◆ RECORD SET
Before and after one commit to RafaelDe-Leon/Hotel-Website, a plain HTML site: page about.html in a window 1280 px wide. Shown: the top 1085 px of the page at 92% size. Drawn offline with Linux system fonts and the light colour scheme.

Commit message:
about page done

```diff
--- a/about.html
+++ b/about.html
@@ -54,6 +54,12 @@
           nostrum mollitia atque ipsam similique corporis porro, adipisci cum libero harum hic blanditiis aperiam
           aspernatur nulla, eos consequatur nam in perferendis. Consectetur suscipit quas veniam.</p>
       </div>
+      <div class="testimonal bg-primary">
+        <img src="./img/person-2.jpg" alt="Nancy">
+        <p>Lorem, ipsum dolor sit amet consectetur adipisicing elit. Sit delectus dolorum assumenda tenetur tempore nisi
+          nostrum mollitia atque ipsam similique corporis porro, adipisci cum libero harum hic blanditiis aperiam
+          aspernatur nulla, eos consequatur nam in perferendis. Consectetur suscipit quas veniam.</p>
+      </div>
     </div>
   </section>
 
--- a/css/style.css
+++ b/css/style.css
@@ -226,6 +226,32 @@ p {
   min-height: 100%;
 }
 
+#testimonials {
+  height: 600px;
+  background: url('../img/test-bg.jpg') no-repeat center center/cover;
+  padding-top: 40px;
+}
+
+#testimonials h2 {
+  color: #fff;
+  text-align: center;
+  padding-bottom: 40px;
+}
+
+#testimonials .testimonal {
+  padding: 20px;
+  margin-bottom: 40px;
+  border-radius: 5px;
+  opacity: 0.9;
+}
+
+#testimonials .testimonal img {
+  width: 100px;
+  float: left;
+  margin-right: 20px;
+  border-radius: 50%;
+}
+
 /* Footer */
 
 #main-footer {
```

◆ TASK DIRECTIONS
Find and copy each line above holding "about".

◆ TASK SOLUTION
Before and after one commit to RafaelDe-Leon/Hotel-Website, a plain HTML site: page about.html in a window 1280 px wide. Shown: the top 1085 px of the page at 92% size. Drawn offline with Linux system fonts and the light colour scheme.
about page done
--- a/about.html
+++ b/about.html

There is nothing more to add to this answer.